(Beginning of Data for review)
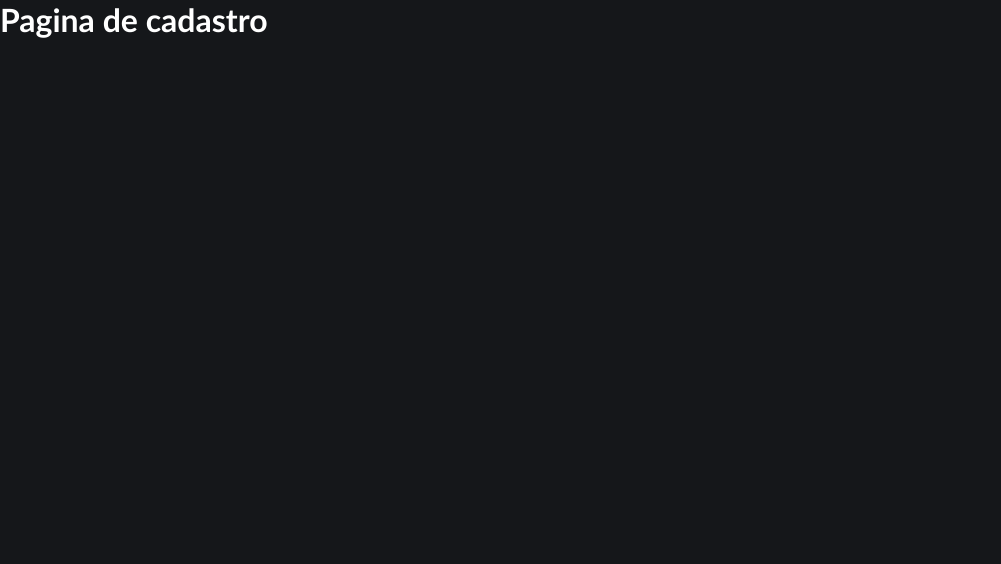
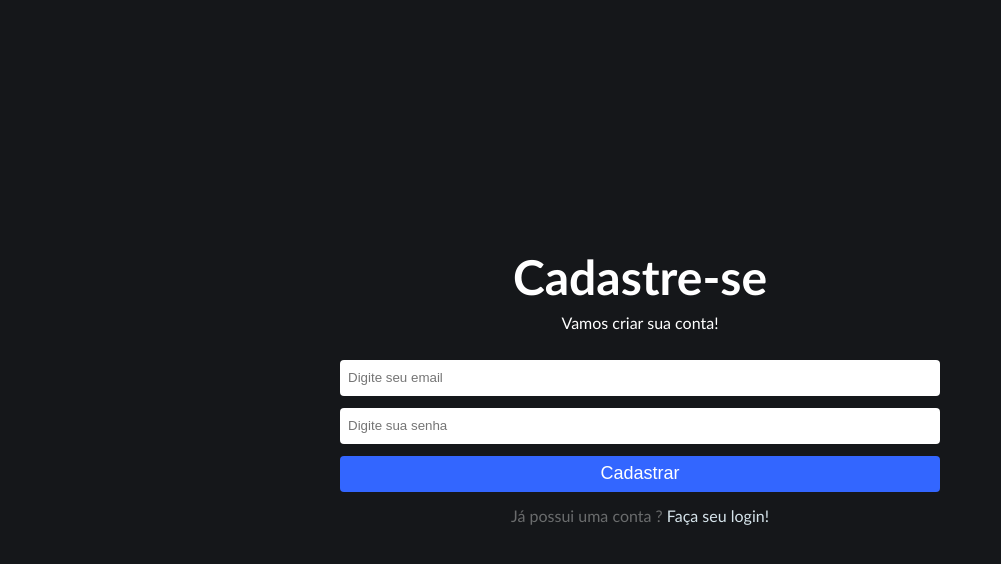
Before and after one commit to mkorrea/project-tarefas, a React (Create React App) app: page /register in a window 1280 px wide. Shown: the top 564 px of the page, without its empty margins (0-1001 px from the left). Built offline with nearby package versions, Linux system fonts and the light colour scheme.

Commit message:
create and set private admin

```diff
--- a/package.json
+++ b/package.json
@@ -6,6 +6,7 @@
     "@testing-library/jest-dom": "^5.17.0",
     "@testing-library/react": "^13.4.0",
     "@testing-library/user-event": "^13.5.0",
+    "firebase": "^10.11.1",
     "react": "^18.3.1",
     "react-dom": "^18.3.1",
     "react-router-dom": "^6.23.0",
--- /dev/null
+++ b/src/pages/Admin/index.js
@@ -0,0 +1,9 @@
+import './admin.css'
+
+export default function Admin() {
+   return(
+      <div>
+         Pagina admin
+      </div>
+   )
+}
--- a/src/pages/Home/index.js
+++ b/src/pages/Home/index.js
@@ -1,16 +1,25 @@
 import './home.css'
 
 import { useState } from 'react';
-import { Link } from 'react-router-dom'
+import { Link, useNavigate } from 'react-router-dom'
+import { auth } from '../../firebaseConnection'
+import { signInWithEmailAndPassword } from 'firebase/auth'
 
 export default function Home() {
    const [ email, setEmail ] = useState('')
    const [ password, setPassword ] = useState('')
+   const navigate = useNavigate()
 
-   function handleLogin(event) {
+   async function handleLogin(event) {
       event.preventDefault() // prevenir que a página seja atualizada
       if(email !== '' && password !== '') {
-         alert('bem vindo')
+         await signInWithEmailAndPassword(auth, email, password)
+         .then(()=> {
+            navigate('/admin', {replace: true})
+         })
+         .catch(()=>{
+            console.error("Erro ao realizar login!")
+         })
       } else {
          alert('Preencha todos os campos!')
       }
@@ -32,8 +41,7 @@ export default function Home() {
                type='text'
                value={password}
                onChange={ (e) => setPassword(e.target.value) }
-               placeholder='Digite sua senha'
-               autoComplete={false}/>
+               placeholder='Digite sua senha'/>
 
             <button type='submit'> Acessar </button>
          </form>
--- a/src/pages/Register/index.js
+++ b/src/pages/Register/index.js
@@ -1,8 +1,54 @@
+import '../Home/home.css'
+
+import { useState } from 'react';
+import { Link, useNavigate } from 'react-router-dom';
+import { auth } from '../../firebaseConnection';
+import { createUserWithEmailAndPassword } from 'firebase/auth';
 
 export default function Register() {
+   const [ email, setEmail ] = useState('')
+   const [ password, setPassword ] = useState('')
+   const navigate = useNavigate()
+
+   async function handleRegister(event) {
+      event.preventDefault() // prevenir que a página seja atualizada
+      if(email !== '' && password !== '') {
+         await createUserWithEmailAndPassword(auth, email, password)
+         .then(()=>{
+            navigate('/admin', {replace: true})
+         })
+         .catch(()=>{
+            console.error('Erro ao cadastrar!')
+         })
+
+      } else {
+         alert('Preencha todos os campos!')
+      }
+   }
+
    return (
-     <div className="home">
-      <h1>Pagina de cadastro</h1>
-     </div>
+      <div className="home-container">
+         <h1> Cadastre-se </h1>
+         <span> Vamos criar sua conta! </span>
+
+         <form onSubmit={handleRegister}>
+            <input
+               type='text'
+               value={email}
+               onChange={ (e) => setEmail(e.target.value) }
+               placeholder='Digite seu email' />
+
+            <input
+               type='text'
+               value={password}
+               onChange={ (e) => setPassword(e.target.value) }
+               placeholder='Digite sua senha'/>
+
+            <button type='submit'> Cadastrar </button>
+         </form>
+
+         <span className='sem-conta-text'>Já possui uma conta ? <Link to='/'>Faça seu login!</Link></span>
+
+      </div>
    );
  }
--- /dev/null
+++ b/src/routes/Private.js
@@ -0,0 +1,44 @@
+import { useState, useEffect } from "react"
+import { auth } from '../firebaseConnection'
+import { onAuthStateChanged } from 'firebase/auth'
+import { Navigate } from 'react-router-dom'
+
+export default function Private({ children }) {
+   const [loading, setLoading] = useState(true)
+   const [signed, setSigned] = useState(false)
+
+   useEffect(()=>{
+      async function checkLogin(){
+         const unsub = onAuthStateChanged(auth, (user)=>{
+            if(user){
+               // estiver logado
+               const userData = {
+                  uid: user.uid,
+                  email: user.email
+               }
+               localStorage.setItem( '@userDetail', JSON.stringify(userData))
+
+               setLoading(false)
+               setSigned(true)
+            } else {
+               //não estiver logado
+               setLoading(false)
+               setSigned(false)
+            }
+         })
+      }
+      checkLogin()
+   }, [])
+
+   if(loading){
+      return(
+         <div></div>
+      )
+   }
+
+   if(!signed) {
+      return <Navigate to='/'/>
+   }
+
+   return children
+}
--- a/src/routes/index.js
+++ b/src/routes/index.js
@@ -3,6 +3,9 @@ import { BrowserRouter, Routes, Route } from "react-router-dom";
 
 import Home from '../pages/Home'
 import Register from "../pages/Register";
+
+import Private from './Private'
+import Admin from '../pages/Admin'
 
 export default function RoutesApp() {
    return(
@@ -10,6 +13,8 @@ export default function RoutesApp() {
          <Routes>
             <Route path="/" element={<Home/>} />
             <Route path="/register" element={<Register/>} />
+
+            <Route path="/admin" element={ <Private> <Admin/> </Private> }/>
          </Routes>
       </BrowserRouter>
    )
```
Also changed, not shown: src/firebaseConnection.js (renamed from src/firebaseConnections.js), src/pages/Admin/admin.css (added), 1 other file (tests, documents, lock files or other folders).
(End of Data for review)
### Task directions
Please give the entries again word for word, without any pictures.

### Result for this task
Before and after one commit to mkorrea/project-tarefas, a React (Create React App) app: page /register in a window 1280 px wide. Shown: the top 564 px of the page, without its empty margins (0-1001 px from the left). Built offline with nearby package versions, Linux system fonts and the light colour scheme.

Commit message:
create and set private admin

```diff
--- a/package.json
+++ b/package.json
@@ -6,6 +6,7 @@
     "@testing-library/jest-dom": "^5.17.0",
     "@testing-library/react": "^13.4.0",
     "@testing-library/user-event": "^13.5.0",
+    "firebase": "^10.11.1",
     "react": "^18.3.1",
     "react-dom": "^18.3.1",
     "react-router-dom": "^6.23.0",
--- /dev/null
+++ b/src/pages/Admin/index.js
@@ -0,0 +1,9 @@
+import './admin.css'
+
+export default function Admin() {
+   return(
+      <div>
+         Pagina admin
+      </div>
+   )
+}
--- a/src/pages/Home/index.js
+++ b/src/pages/Home/index.js
@@ -1,16 +1,25 @@
 import './home.css'
 
 import { useState } from 'react';
-import { Link } from 'react-router-dom'
+import { Link, useNavigate } from 'react-router-dom'
+import { auth } from '../../firebaseConnection'
+import { signInWithEmailAndPassword } from 'firebase/auth'
 
 export default function Home() {
    const [ email, setEmail ] = useState('')
    const [ password, setPassword ] = useState('')
+   const navigate = useNavigate()
 
-   function handleLogin(event) {
+   async function handleLogin(event) {
       event.preventDefault() // prevenir que a página seja atualizada
       if(email !== '' && password !== '') {
-         alert('bem vindo')
+         await signInWithEmailAndPassword(auth, email, password)
+         .then(()=> {
+            navigate('/admin', {replace: true})
+         })
+         .catch(()=>{
+            console.error("Erro ao realizar login!")
+         })
       } else {
          alert('Preencha todos os campos!')
       }
@@ -32,8 +41,7 @@ export default function Home() {
                type='text'
                value={password}
                onChange={ (e) => setPassword(e.target.value) }
-               placeholder='Digite sua senha'
-               autoComplete={false}/>
+               placeholder='Digite sua senha'/>
 
             <button type='submit'> Acessar </button>
          </form>
--- a/src/pages/Register/index.js
+++ b/src/pages/Register/index.js
@@ -1,8 +1,54 @@
+import '../Home/home.css'
+
+import { useState } from 'react';
+import { Link, useNavigate } from 'react-router-dom';
+import { auth } from '../../firebaseConnection';
+import { createUserWithEmailAndPassword } from 'firebase/auth';
 
 export default function Register() {
+   const [ email, setEmail ] = useState('')
+   const [ password, setPassword ] = useState('')
+   const navigate = useNavigate()
+
+   async function handleRegister(event) {
+      event.preventDefault() // prevenir que a página seja atualizada
+      if(email !== '' && password !== '') {
+         await createUserWithEmailAndPassword(auth, email, password)
+         .then(()=>{
+            navigate('/admin', {replace: true})
+         })
+         .catch(()=>{
+            console.error('Erro ao cadastrar!')
+         })
+
+      } else {
+         alert('Preencha todos os campos!')
+      }
+   }
+
    return (
-     <div className="home">
-      <h1>Pagina de cadastro</h1>
-     </div>
+      <div className="home-container">
+         <h1> Cadastre-se </h1>
+         <span> Vamos criar sua conta! </span>
+
+         <form onSubmit={handleRegister}>
+            <input
+               type='text'
+               value={email}
+               onChange={ (e) => setEmail(e.target.value) }
+               placeholder='Digite seu email' />
+
+            <input
+               type='text'
+               value={password}
+               onChange={ (e) => setPassword(e.target.value) }
+               placeholder='Digite sua senha'/>
+
+            <button type='submit'> Cadastrar </button>
+         </form>
+
+         <span className='sem-conta-text'>Já possui uma conta ? <Link to='/'>Faça seu login!</Link></span>
+
+      </div>
    );
  }
--- /dev/null
+++ b/src/routes/Private.js
@@ -0,0 +1,44 @@
+import { useState, useEffect } from "react"
+import { auth } from '../firebaseConnection'
+import { onAuthStateChanged } from 'firebase/auth'
+import { Navigate } from 'react-router-dom'
+
+export default function Private({ children }) {
+   const [loading, setLoading] = useState(true)
+   const [signed, setSigned] = useState(false)
+
+   useEffect(()=>{
+      async function checkLogin(){
+         const unsub = onAuthStateChanged(auth, (user)=>{
+            if(user){
+               // estiver logado
+               const userData = {
+                  uid: user.uid,
+                  email: user.email
+               }
+               localStorage.setItem( '@userDetail', JSON.stringify(userData))
+
+               setLoading(false)
+               setSigned(true)
+            } else {
+               //não estiver logado
+               setLoading(false)
+               setSigned(false)
+            }
+         })
+      }
+      checkLogin()
+   }, [])
+
+   if(loading){
+      return(
+         <div></div>
+      )
+   }
+
+   if(!signed) {
+      return <Navigate to='/'/>
+   }
+
+   return children
+}
--- a/src/routes/index.js
+++ b/src/routes/index.js
@@ -3,6 +3,9 @@ import { BrowserRouter, Routes, Route } from "react-router-dom";
 
 import Home from '../pages/Home'
 import Register from "../pages/Register";
+
+import Private from './Private'
+import Admin from '../pages/Admin'
 
 export default function RoutesApp() {
    return(
@@ -10,6 +13,8 @@ export default function RoutesApp() {
          <Routes>
             <Route path="/" element={<Home/>} />
             <Route path="/register" element={<Register/>} />
+
+            <Route path="/admin" element={ <Private> <Admin/> </Private> }/>
          </Routes>
       </BrowserRouter>
    )
```
Also changed, not shown: src/firebaseConnection.js (renamed from src/firebaseConnections.js), src/pages/Admin/admin.css (added), 1 other file (tests, documents, lock files or other folders).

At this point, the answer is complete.